When should you upgrade your camera?
What we have heard time and again — camera doesn’t matter, the photographer does. duChemin does this with stunning proof. But like all claims, there are constraints, assumptions, and boundary conditions.
Yes, one can make stunning photographs even with a pinhole camera if one desires, but boy, will it make your life difficult. The state of the art in equipment you use also largely depends on the kinds of photographs you take. Slow cameras (bulky, medium format, slow-focusing, etc.) might be fine with landscapes, if you have excellent dynamic range and are placing your camera on a good tripod.
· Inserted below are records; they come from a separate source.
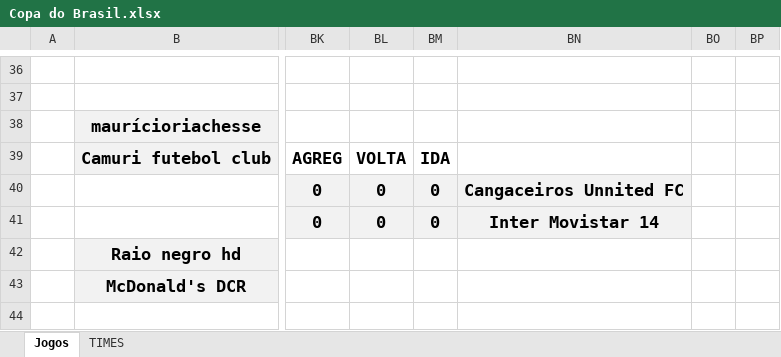
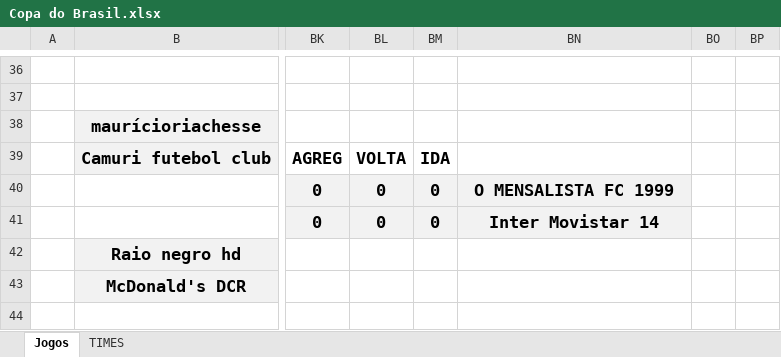
Before and after one commit to KlebersonSilva90/CampeonatoRiachenseCartolaFC, an Excel workbook: planilhas/Copa do Brasil.xlsx, sheet Jogos, drawn as a sheet; only a part is shown, gaps mark what is left out; values as stored, in another font and other column widths than the file's, no borders; charts and pictures not drawn; the diff names each change by its address in the sheet, - before the commit and + after, or states it on an @@ line.

Commit message:
Add files via upload

```diff
--- a/planilhas/Copa do Brasil.xlsx (sheet Jogos)
+++ b/planilhas/Copa do Brasil.xlsx (sheet Jogos)
-BN40: Cangaceiros Unnited FC
+BN40: O MENSALISTA FC 1999
```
Lower quality (lower resolution, reasonable dynamic range, etc.) might be fine if you are a street photographer concentrating on capturing the moment, where speed of focusing and weight/stealth of the camera matters more.
But even with these assumptions and constraints, camera technology (and to somewhat lesser degree, lens technology) improves over time. I pulled out my images from the approach to Monument Valley from December 2005 shot on the very first Canon Rebel, and was unpleasantly surprised to see incredible grain, lack of dynamic range and color casts that are near impossible to fix. Trying to push-pull the shadows or color balance resulted in harsh, garish, polarized colors and renders any editing useless.
So has sensor technology improved in the past 12 years and would an upgrade have mattered? You bet. I have upgraded twice in the last 14 years — moving from the original Rebel (bought in 2004) to the 50D (purchased 2009) to the 6D (purchased 2013), and I feel that to be a nice clip of keeping up with the innovations in the industry. Others have also pointed out an upgrade cycle of 5 years as being optimal. I am waiting for the highly anticipated 6D mark II, and may end up upgrading sometime in 2018.
As with everything in life, moderation is key.
Originally published at rowdy planet.